Data extracts>
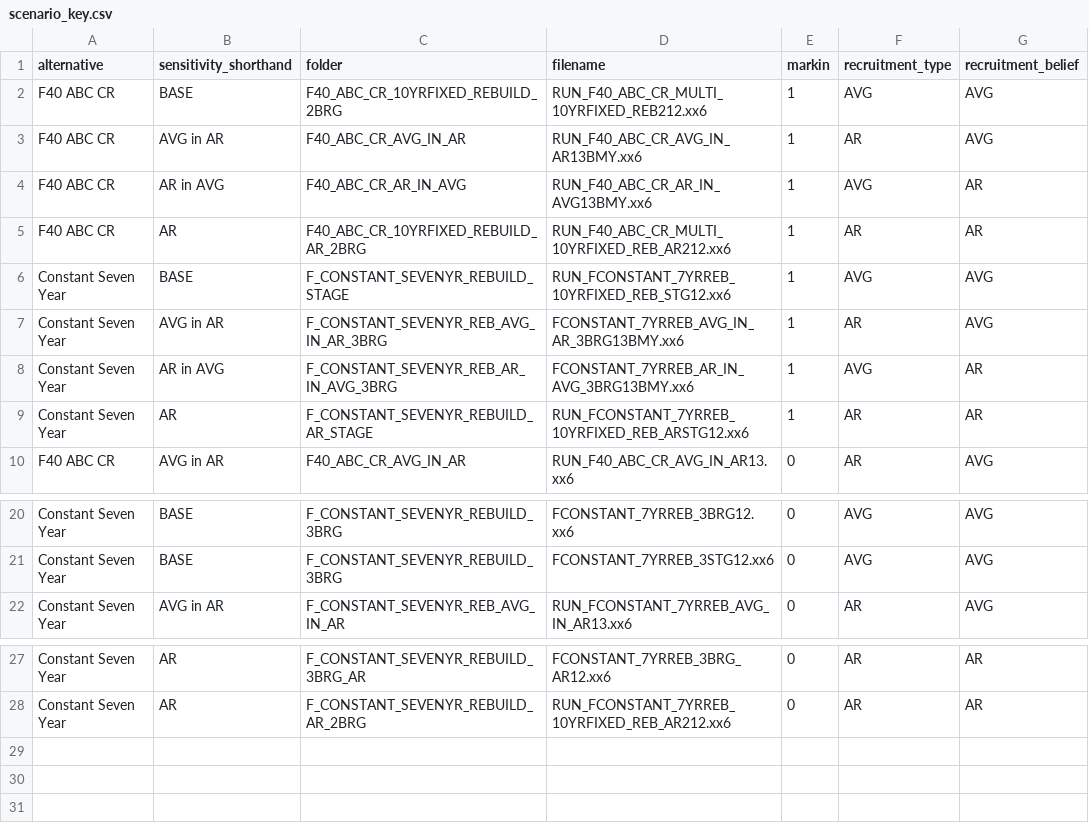
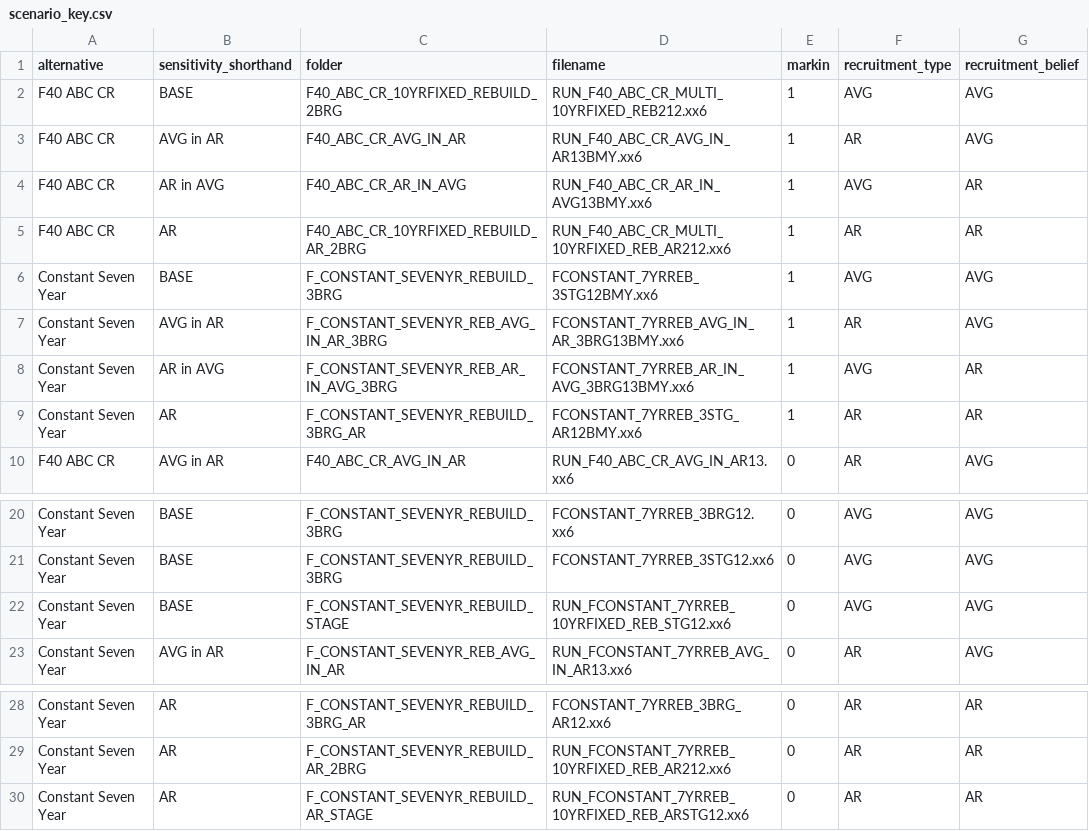
Before and after one commit to NEFSC/READ-SSB-Lee-regulatory-analyses, a CSV file: FW9_Rebuild_AM/data_folder/raw/scenario_key.csv, drawn as a sheet; only a part is shown, gaps mark what is left out.

```diff
--- a/FW9_Rebuild_AM/data_folder/raw/scenario_key.csv
+++ b/FW9_Rebuild_AM/data_folder/raw/scenario_key.csv
@@ -5,6 +5,6 @@ F40 ABC CR,AR in AVG,F40_ABC_CR_AR_IN_AVG,RUN_F40_ABC_CR_AR_IN_AVG13BMY.xx6,1,AV
 F40 ABC CR,AR,F40_ABC_CR_10YRFIXED_REBUILD_AR_2BRG,RUN_F40_ABC_CR_MULTI_10YRFIXED_REB_AR212.xx6,1,AR,AR
-Constant Seven Year,BASE,F_CONSTANT_SEVENYR_REBUILD_STAGE,RUN_FCONSTANT_7YRREB_10YRFIXED_REB_STG12.xx6,1,AVG,AVG
+Constant Seven Year,BASE,F_CONSTANT_SEVENYR_REBUILD_3BRG,FCONSTANT_7YRREB_3STG12BMY.xx6,1,AVG,AVG
 Constant Seven Year,AVG in AR,F_CONSTANT_SEVENYR_REB_AVG_IN_AR_3BRG,FCONSTANT_7YRREB_AVG_IN_AR_3BRG13BMY.xx6,1,AR,AVG
 Constant Seven Year,AR in AVG,F_CONSTANT_SEVENYR_REB_AR_IN_AVG_3BRG,FCONSTANT_7YRREB_AR_IN_AVG_3BRG13BMY.xx6,1,AVG,AR
-Constant Seven Year,AR,F_CONSTANT_SEVENYR_REBUILD_AR_STAGE,RUN_FCONSTANT_7YRREB_10YRFIXED_REB_ARSTG12.xx6,1,AR,AR
+Constant Seven Year,AR,F_CONSTANT_SEVENYR_REBUILD_3BRG_AR,FCONSTANT_7YRREB_3STG_AR12BMY.xx6,1,AR,AR
 F40 ABC CR,AVG in AR,F40_ABC_CR_AVG_IN_AR,RUN_F40_ABC_CR_AVG_IN_AR13.xx6,0,AR,AVG
@@ -21,2 +21,3 @@ Constant Seven Year,BASE,F_CONSTANT_SEVENYR_REBUILD_3BRG,FCONSTANT_7YRREB_3BRG12
 Constant Seven Year,BASE,F_CONSTANT_SEVENYR_REBUILD_3BRG,FCONSTANT_7YRREB_3STG12.xx6,0,AVG,AVG
+Constant Seven Year,BASE,F_CONSTANT_SEVENYR_REBUILD_STAGE,RUN_FCONSTANT_7YRREB_10YRFIXED_REB_STG12.xx6,0,AVG,AVG
 Constant Seven Year,AVG in AR,F_CONSTANT_SEVENYR_REB_AVG_IN_AR,RUN_FCONSTANT_7YRREB_AVG_IN_AR13.xx6,0,AR,AVG
@@ -28 +29,2 @@ Constant Seven Year,AR,F_CONSTANT_SEVENYR_REBUILD_3BRG_AR,FCONSTANT_7YRREB_3BRG_
 Constant Seven Year,AR,F_CONSTANT_SEVENYR_REBUILD_AR_2BRG,RUN_FCONSTANT_7YRREB_10YRFIXED_REB_AR212.xx6,0,AR,AR
+Constant Seven Year,AR,F_CONSTANT_SEVENYR_REBUILD_AR_STAGE,RUN_FCONSTANT_7YRREB_10YRFIXED_REB_ARSTG12.xx6,0,AR,AR
```
Also changed, not shown: 5 other files.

What you should do> The total alone is wanted: how many lines in the listing above contain "shown".

Exercise solution> 2